Lucky for us, Avery Gilbert isn’t. And his book What the Nose Knows: The Science of Scent in Everyday Life is a truly delightful and enlightening book. One we recommend to anyone in a sommelier course.
What the Nose Knows is full of surprising facts – historical, scientific, literary, and otherwise. Where else could one learn that butyric acid produces the odor of smelly feet, that the perfume atomizer eventually led to the scratch ‘n’ sniff which led to the two-year era of Smell-O-Vision that eventually led to John Water’s Polyester; and that Proust, for all those who would put him at the forefront of the neurosciences, described not one smell in his tome Remembrance of Things Past.
In considering smellscapes, Gilbert brilliantly touches upon the emotional, thus exploring how odors affect a person’s well-being. And how those said emotions are intensely studied so that a marketplace – whose survival thrives on the comforts of its consumer base – can utilize scent in ways both expected and surprising. If not a little eerie.
Gilbert’s pursuit of olfaction is science writing at its best as it does not read “sciencey,” and Gilbert, for all his seeming modesty, does a lot more than his simple assertion of “taking a fresh look at odor perception and how it plays out in popular culture” allows.

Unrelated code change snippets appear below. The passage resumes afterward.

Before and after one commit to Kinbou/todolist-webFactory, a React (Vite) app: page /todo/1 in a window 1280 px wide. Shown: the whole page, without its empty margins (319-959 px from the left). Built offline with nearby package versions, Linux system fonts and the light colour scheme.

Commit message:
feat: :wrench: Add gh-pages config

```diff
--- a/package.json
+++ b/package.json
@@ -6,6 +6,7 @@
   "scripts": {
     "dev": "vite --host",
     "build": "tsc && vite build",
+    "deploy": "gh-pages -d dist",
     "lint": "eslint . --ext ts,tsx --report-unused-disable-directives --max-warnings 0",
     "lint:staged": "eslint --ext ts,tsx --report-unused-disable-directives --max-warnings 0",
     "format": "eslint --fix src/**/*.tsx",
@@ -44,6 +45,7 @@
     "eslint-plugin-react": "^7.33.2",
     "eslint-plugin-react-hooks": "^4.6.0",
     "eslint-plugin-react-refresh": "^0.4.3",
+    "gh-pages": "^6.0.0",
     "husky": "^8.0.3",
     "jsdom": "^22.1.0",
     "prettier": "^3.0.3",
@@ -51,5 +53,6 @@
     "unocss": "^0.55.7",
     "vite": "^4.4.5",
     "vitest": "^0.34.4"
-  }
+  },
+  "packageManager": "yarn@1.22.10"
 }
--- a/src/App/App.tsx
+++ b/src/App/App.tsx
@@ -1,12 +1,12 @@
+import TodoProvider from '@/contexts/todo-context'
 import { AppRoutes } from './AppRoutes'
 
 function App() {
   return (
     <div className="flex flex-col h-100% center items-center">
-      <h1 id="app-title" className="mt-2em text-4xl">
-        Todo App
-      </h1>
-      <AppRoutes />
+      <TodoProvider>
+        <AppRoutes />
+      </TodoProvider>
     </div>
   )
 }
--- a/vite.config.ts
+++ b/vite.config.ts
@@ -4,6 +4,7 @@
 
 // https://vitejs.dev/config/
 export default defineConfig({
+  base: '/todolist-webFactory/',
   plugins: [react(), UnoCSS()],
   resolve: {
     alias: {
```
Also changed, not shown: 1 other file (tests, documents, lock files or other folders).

This true connoisseur of the senses has written a book rich in curiosity that is as beguiling as educating. No methylthiobutryate.